Work request. The whole listing below should be retyped exactly, without any images.

Input.
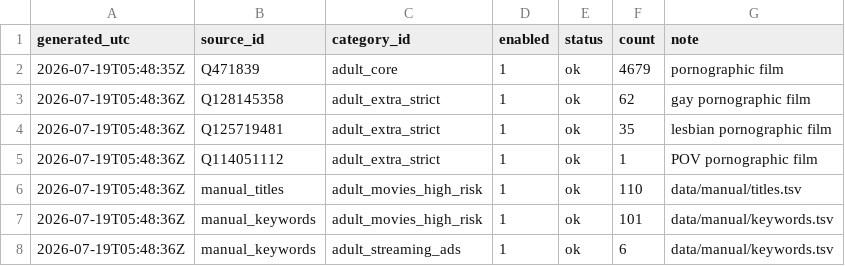
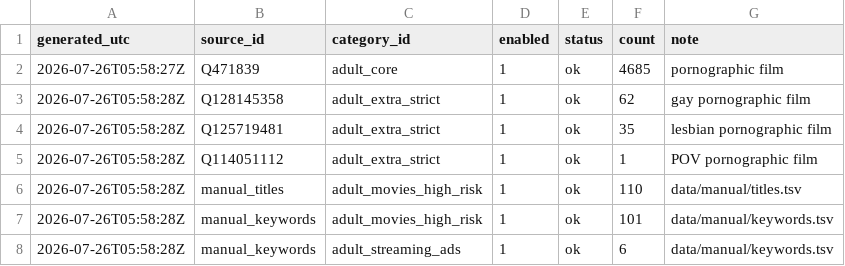
Before and after one commit to italesawy-droid/FamilyBlocker-Unified-Lists, a TSV file: blocked_titles_sources_report.tsv, drawn as a sheet.

```diff
--- a/blocked_titles_sources_report.tsv
+++ b/blocked_titles_sources_report.tsv
@@ -1,8 +1,8 @@
 generated_utc	source_id	category_id	enabled	status	count	note
-2026-07-19T05:48:35Z	Q471839	adult_core	1	ok	4679	pornographic film
-2026-07-19T05:48:36Z	Q128145358	adult_extra_strict	1	ok	62	gay pornographic film
-2026-07-19T05:48:36Z	Q125719481	adult_extra_strict	1	ok	35	lesbian pornographic film
-2026-07-19T05:48:36Z	Q114051112	adult_extra_strict	1	ok	1	POV pornographic film
-2026-07-19T05:48:36Z	manual_titles	adult_movies_high_risk	1	ok	110	data/manual/titles.tsv
-2026-07-19T05:48:36Z	manual_keywords	adult_movies_high_risk	1	ok	101	data/manual/keywords.tsv
-2026-07-19T05:48:36Z	manual_keywords	adult_streaming_ads	1	ok	6	data/manual/keywords.tsv
+2026-07-26T05:58:27Z	Q471839	adult_core	1	ok	4685	pornographic film
+2026-07-26T05:58:28Z	Q128145358	adult_extra_strict	1	ok	62	gay pornographic film
+2026-07-26T05:58:28Z	Q125719481	adult_extra_strict	1	ok	35	lesbian pornographic film
+2026-07-26T05:58:28Z	Q114051112	adult_extra_strict	1	ok	1	POV pornographic film
+2026-07-26T05:58:28Z	manual_titles	adult_movies_high_risk	1	ok	110	data/manual/titles.tsv
+2026-07-26T05:58:28Z	manual_keywords	adult_movies_high_risk	1	ok	101	data/manual/keywords.tsv
+2026-07-26T05:58:28Z	manual_keywords	adult_streaming_ads	1	ok	6	data/manual/keywords.tsv
```
Also changed, not shown: blocked_titles_by_category.tsv, familyblocker_sources_report.tsv, 12 other files.
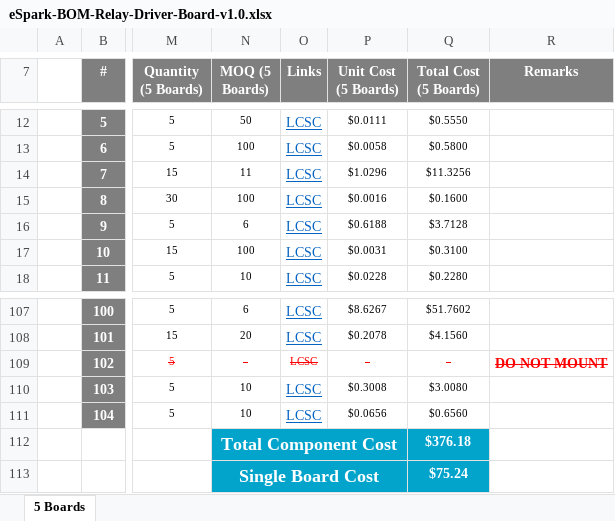
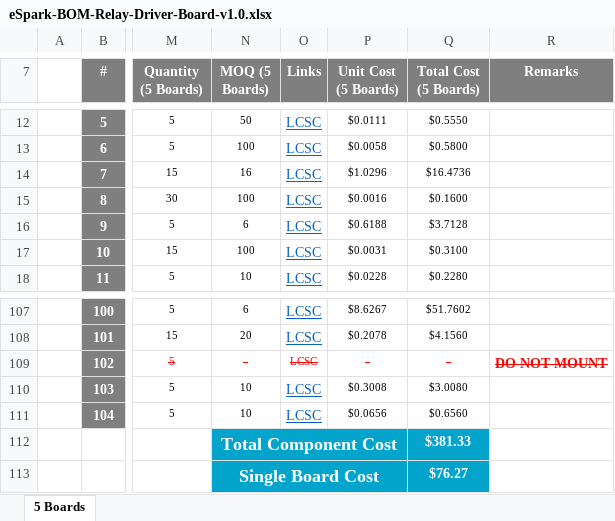
Before and after one commit to eSpark-Backup/muhunthancanagey-servocontrol, an Excel workbook: Design Files/Relay-Driver-Board-v1.0/BOM/eSpark-BOM-Relay-Driver-Board-v1.0.xlsx, sheet 5 Boards, drawn as a sheet; only a part is shown, gaps mark what is left out; values as stored, in another font and other column widths than the file's, no borders; the diff names each change by its address in the sheet, - before the commit and + after, or states it on an @@ line.

```diff
--- a/Design Files/Relay-Driver-Board-v1.0/BOM/eSpark-BOM-Relay-Driver-Board-v1.0.xlsx (sheet 5 Boards)
+++ b/Design Files/Relay-Driver-Board-v1.0/BOM/eSpark-BOM-Relay-Driver-Board-v1.0.xlsx (sheet 5 Boards)
-N14 (MOQ (5 Boards)): 11
+N14 (MOQ (5 Boards)): 16
-Q14 (Total Cost (5 Boards)): $11.3256
+Q14 (Total Cost (5 Boards)): $16.4736
-Q112 (Total Cost (5 Boards)): $376.18
+Q112 (Total Cost (5 Boards)): $381.33
-Q113 (Total Cost (5 Boards)): $75.24
+Q113 (Total Cost (5 Boards)): $76.27
```
Also changed, not shown: Design Files/Control-Board-v1.0/BOM/eSpark-BOM-Control-Board-v1.0.xlsx, 3 other files.
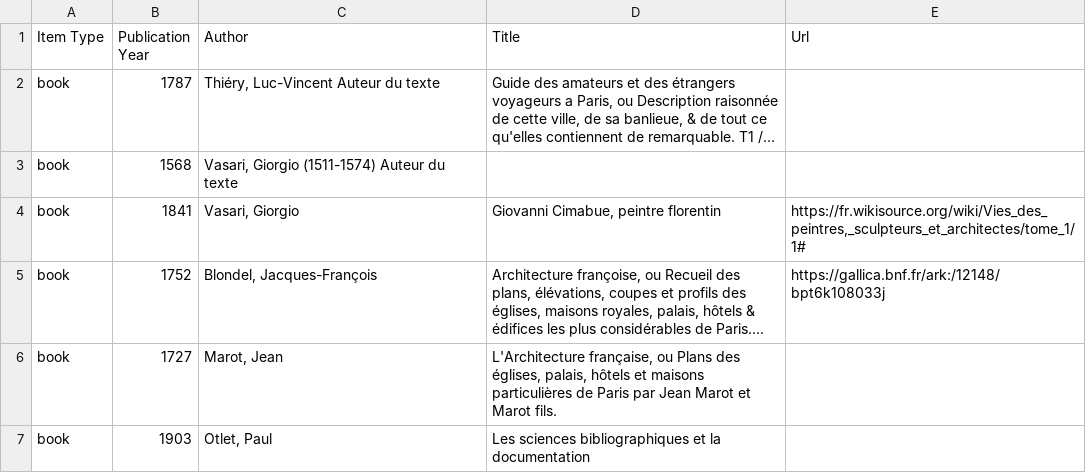
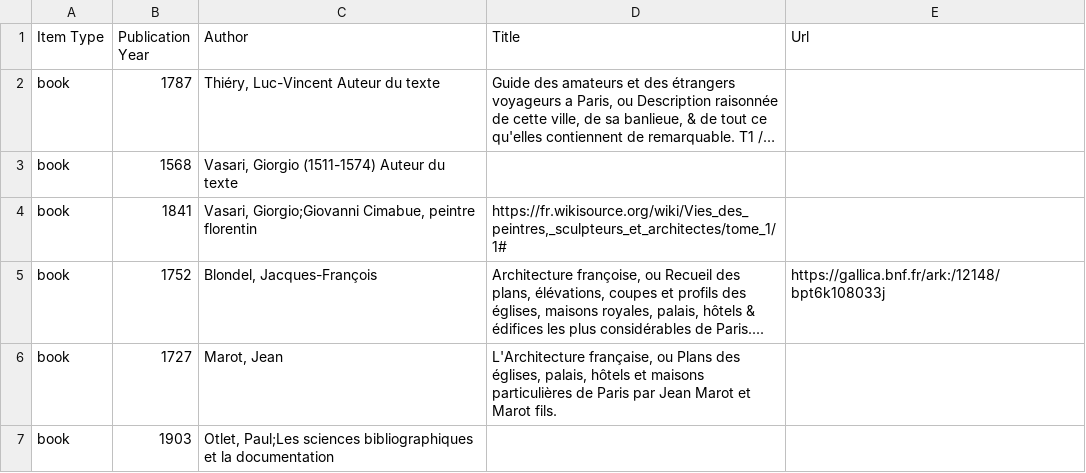
Before and after one commit to MediaDesignLab-EDNA/bibliography-karlpineau, a CSV file: zotero.csv, drawn as a sheet; long unchanged cells end in …; the diff names each change by its address in the sheet, - before the commit and + after, or states it on an @@ line.

Commit message:
Update zotero.csv

```diff
--- a/zotero.csv
+++ b/zotero.csv
-C4 (Author): Vasari, Giorgio
+C4 (Author): Vasari, Giorgio;Giovanni Cimabue, peintre florentin
-D4 (Title): Giovanni Cimabue, peintre florentin
+D4 (Title): https://fr.wikisource.org/wiki/Vies_des_peintres,_sculpteurs_et_architectes/tome_1/1#
-E4 (Url): https://fr.wikisource.org/wiki/Vies_des_peintres,_sculpteurs_et_architectes/tome_1/1#
+E4 (Url): (empty)
-C7 (Author): Otlet, Paul
+C7 (Author): Otlet, Paul;Les sciences bibliographiques et la documentation
-D7 (Title): Les sciences bibliographiques et la documentation
+D7 (Title): (empty)
```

Finished exercise.
Before and after one commit to italesawy-droid/FamilyBlocker-Unified-Lists, a TSV file: blocked_titles_sources_report.tsv, drawn as a sheet.

```diff
--- a/blocked_titles_sources_report.tsv
+++ b/blocked_titles_sources_report.tsv
@@ -1,8 +1,8 @@
 generated_utc	source_id	category_id	enabled	status	count	note
-2026-07-19T05:48:35Z	Q471839	adult_core	1	ok	4679	pornographic film
-2026-07-19T05:48:36Z	Q128145358	adult_extra_strict	1	ok	62	gay pornographic film
-2026-07-19T05:48:36Z	Q125719481	adult_extra_strict	1	ok	35	lesbian pornographic film
-2026-07-19T05:48:36Z	Q114051112	adult_extra_strict	1	ok	1	POV pornographic film
-2026-07-19T05:48:36Z	manual_titles	adult_movies_high_risk	1	ok	110	data/manual/titles.tsv
-2026-07-19T05:48:36Z	manual_keywords	adult_movies_high_risk	1	ok	101	data/manual/keywords.tsv
-2026-07-19T05:48:36Z	manual_keywords	adult_streaming_ads	1	ok	6	data/manual/keywords.tsv
+2026-07-26T05:58:27Z	Q471839	adult_core	1	ok	4685	pornographic film
+2026-07-26T05:58:28Z	Q128145358	adult_extra_strict	1	ok	62	gay pornographic film
+2026-07-26T05:58:28Z	Q125719481	adult_extra_strict	1	ok	35	lesbian pornographic film
+2026-07-26T05:58:28Z	Q114051112	adult_extra_strict	1	ok	1	POV pornographic film
+2026-07-26T05:58:28Z	manual_titles	adult_movies_high_risk	1	ok	110	data/manual/titles.tsv
+2026-07-26T05:58:28Z	manual_keywords	adult_movies_high_risk	1	ok	101	data/manual/keywords.tsv
+2026-07-26T05:58:28Z	manual_keywords	adult_streaming_ads	1	ok	6	data/manual/keywords.tsv
```
Also changed, not shown: blocked_titles_by_category.tsv, familyblocker_sources_report.tsv, 12 other files.
Before and after one commit to eSpark-Backup/muhunthancanagey-servocontrol, an Excel workbook: Design Files/Relay-Driver-Board-v1.0/BOM/eSpark-BOM-Relay-Driver-Board-v1.0.xlsx, sheet 5 Boards, drawn as a sheet; only a part is shown, gaps mark what is left out; values as stored, in another font and other column widths than the file's, no borders; the diff names each change by its address in the sheet, - before the commit and + after, or states it on an @@ line.

```diff
--- a/Design Files/Relay-Driver-Board-v1.0/BOM/eSpark-BOM-Relay-Driver-Board-v1.0.xlsx (sheet 5 Boards)
+++ b/Design Files/Relay-Driver-Board-v1.0/BOM/eSpark-BOM-Relay-Driver-Board-v1.0.xlsx (sheet 5 Boards)
-N14 (MOQ (5 Boards)): 11
+N14 (MOQ (5 Boards)): 16
-Q14 (Total Cost (5 Boards)): $11.3256
+Q14 (Total Cost (5 Boards)): $16.4736
-Q112 (Total Cost (5 Boards)): $376.18
+Q112 (Total Cost (5 Boards)): $381.33
-Q113 (Total Cost (5 Boards)): $75.24
+Q113 (Total Cost (5 Boards)): $76.27
```
Also changed, not shown: Design Files/Control-Board-v1.0/BOM/eSpark-BOM-Control-Board-v1.0.xlsx, 3 other files.
Before and after one commit to MediaDesignLab-EDNA/bibliography-karlpineau, a CSV file: zotero.csv, drawn as a sheet; long unchanged cells end in …; the diff names each change by its address in the sheet, - before the commit and + after, or states it on an @@ line.

Commit message:
Update zotero.csv

```diff
--- a/zotero.csv
+++ b/zotero.csv
-C4 (Author): Vasari, Giorgio
+C4 (Author): Vasari, Giorgio;Giovanni Cimabue, peintre florentin
-D4 (Title): Giovanni Cimabue, peintre florentin
+D4 (Title): https://fr.wikisource.org/wiki/Vies_des_peintres,_sculpteurs_et_architectes/tome_1/1#
-E4 (Url): https://fr.wikisource.org/wiki/Vies_des_peintres,_sculpteurs_et_architectes/tome_1/1#
+E4 (Url): (empty)
-C7 (Author): Otlet, Paul
+C7 (Author): Otlet, Paul;Les sciences bibliographiques et la documentation
-D7 (Title): Les sciences bibliographiques et la documentation
+D7 (Title): (empty)
```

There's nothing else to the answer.